**Dataset extract**
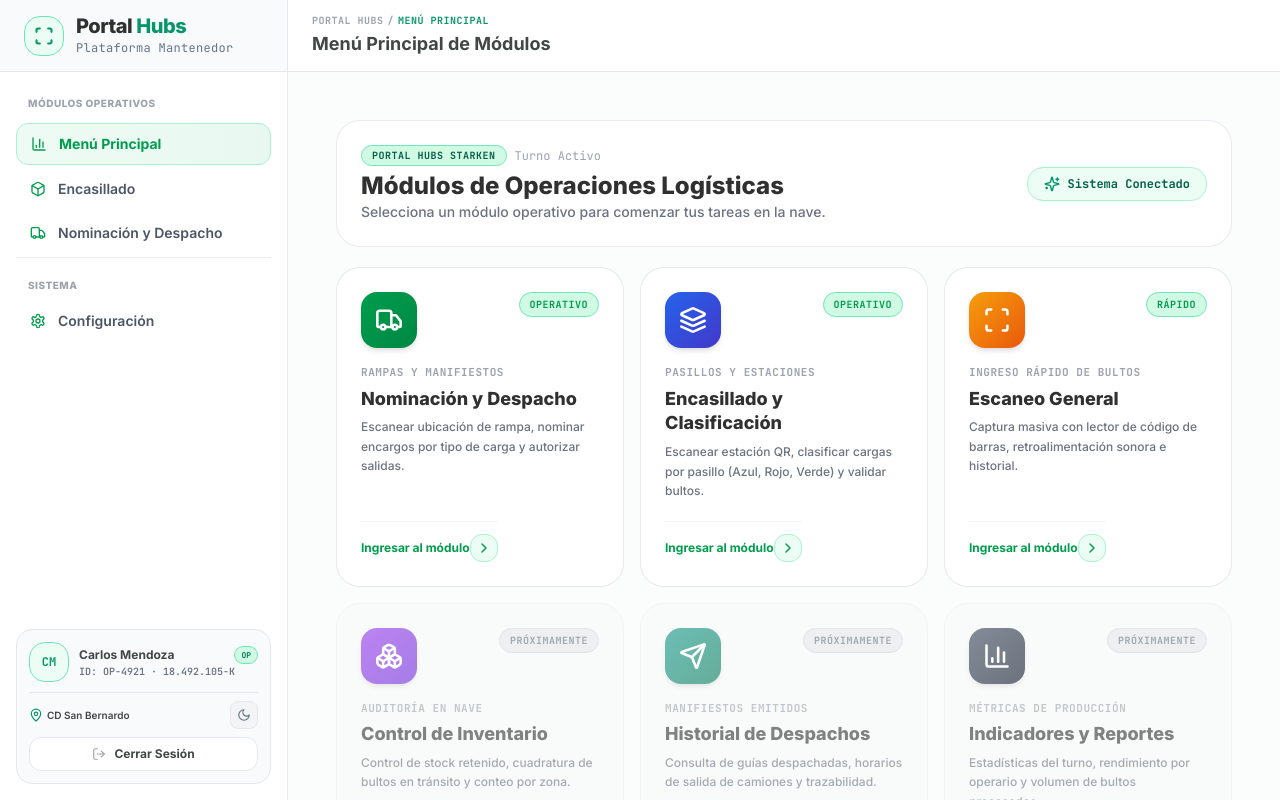
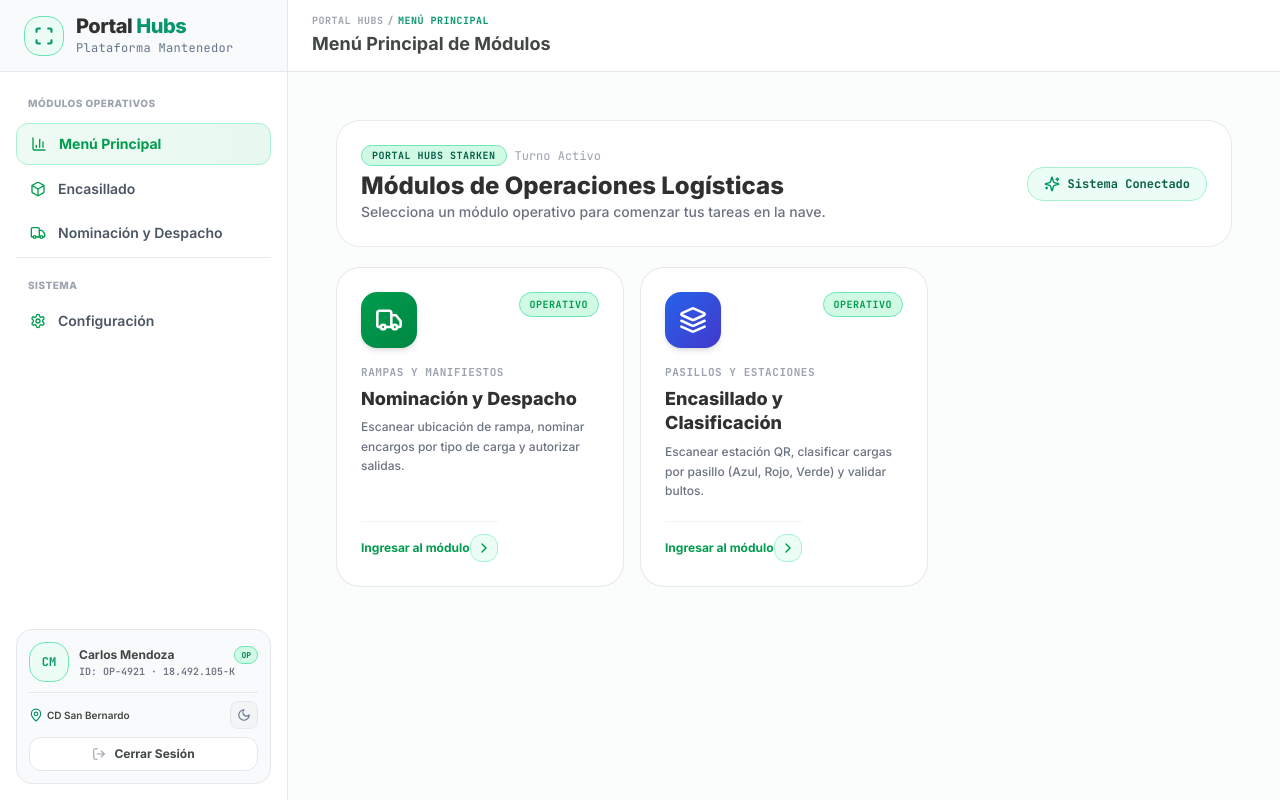
Before and after one commit to Hasthon/PortalHub, a React (Vite) app: page / in a window 1280 px wide. Both pictures are taken after a click on the button "Simular Escaneo Cédula de Identidad". Built offline with nearby package versions, Linux system fonts and the light colour scheme.

Commit message:
refactor: clean up HomeModule main menu modules

```diff
--- a/src/components/HomeModule.tsx
+++ b/src/components/HomeModule.tsx
@@ -4,10 +4,6 @@ import { useDevice } from '../context/DeviceContext';
 import {
   Layers,
   Truck,
-  Scan,
-  Boxes,
-  Send,
-  BarChart3,
   ChevronRight,
   Sparkles,
 } from 'lucide-react';
@@ -44,42 +40,6 @@ const MODULES_LIST: ModuleCardDef[] = [
     icon: Layers,
     accentColor: 'from-blue-600 to-indigo-700',
     badgeText: 'OPERATIVO',
-  },
-  {
-    id: 'escaneo',
-    title: 'Escaneo General',
-    subtitle: 'Ingreso Rápido de Bultos',
-    description: 'Captura masiva con lector de código de barras, retroalimentación sonora e historial.',
-    icon: Scan,
-    accentColor: 'from-amber-500 to-orange-600',
-    badgeText: 'RÁPIDO',
-  },
-  {
-    id: 'inventario',
-    title: 'Control de Inventario',
-    subtitle: 'Auditoría en Nave',
-    description: 'Control de stock retenido, cuadratura de bultos en tránsito y conteo por zona.',
-    icon: Boxes,
-    accentColor: 'from-purple-600 to-violet-700',
-    badgeText: 'PRÓXIMAMENTE',
-  },
-  {
-    id: 'despachos',
-    title: 'Historial de Despachos',
-    subtitle: 'Manifiestos Emitidos',
-    description: 'Consulta de guías despachadas, horarios de salida de camiones y trazabilidad.',
-    icon: Send,
-    accentColor: 'from-teal-600 to-emerald-700',
-    badgeText: 'PRÓXIMAMENTE',
-  },
-  {
-    id: 'reportes',
-    title: 'Indicadores y Reportes',
-    subtitle: 'Métricas de Producción',
-    description: 'Estadísticas del turno, rendimiento por operario y volumen de bultos procesados.',
-    icon: BarChart3,
-    accentColor: 'from-slate-700 to-slate-900',
-    badgeText: 'PRÓXIMAMENTE',
   },
 ];
 
```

**What needs to be done**
None of the pictures should appear, though every line of the data above must be reproduced exactly.

**Written answer**
Before and after one commit to Hasthon/PortalHub, a React (Vite) app: page / in a window 1280 px wide. Both pictures are taken after a click on the button "Simular Escaneo Cédula de Identidad". Built offline with nearby package versions, Linux system fonts and the light colour scheme.

Commit message:
refactor: clean up HomeModule main menu modules

```diff
--- a/src/components/HomeModule.tsx
+++ b/src/components/HomeModule.tsx
@@ -4,10 +4,6 @@ import { useDevice } from '../context/DeviceContext';
 import {
   Layers,
   Truck,
-  Scan,
-  Boxes,
-  Send,
-  BarChart3,
   ChevronRight,
   Sparkles,
 } from 'lucide-react';
@@ -44,42 +40,6 @@ const MODULES_LIST: ModuleCardDef[] = [
     icon: Layers,
     accentColor: 'from-blue-600 to-indigo-700',
     badgeText: 'OPERATIVO',
-  },
-  {
-    id: 'escaneo',
-    title: 'Escaneo General',
-    subtitle: 'Ingreso Rápido de Bultos',
-    description: 'Captura masiva con lector de código de barras, retroalimentación sonora e historial.',
-    icon: Scan,
-    accentColor: 'from-amber-500 to-orange-600',
-    badgeText: 'RÁPIDO',
-  },
-  {
-    id: 'inventario',
-    title: 'Control de Inventario',
-    subtitle: 'Auditoría en Nave',
-    description: 'Control de stock retenido, cuadratura de bultos en tránsito y conteo por zona.',
-    icon: Boxes,
-    accentColor: 'from-purple-600 to-violet-700',
-    badgeText: 'PRÓXIMAMENTE',
-  },
-  {
-    id: 'despachos',
-    title: 'Historial de Despachos',
-    subtitle: 'Manifiestos Emitidos',
-    description: 'Consulta de guías despachadas, horarios de salida de camiones y trazabilidad.',
-    icon: Send,
-    accentColor: 'from-teal-600 to-emerald-700',
-    badgeText: 'PRÓXIMAMENTE',
-  },
-  {
-    id: 'reportes',
-    title: 'Indicadores y Reportes',
-    subtitle: 'Métricas de Producción',
-    description: 'Estadísticas del turno, rendimiento por operario y volumen de bultos procesados.',
-    icon: BarChart3,
-    accentColor: 'from-slate-700 to-slate-900',
-    badgeText: 'PRÓXIMAMENTE',
   },
 ];
 
```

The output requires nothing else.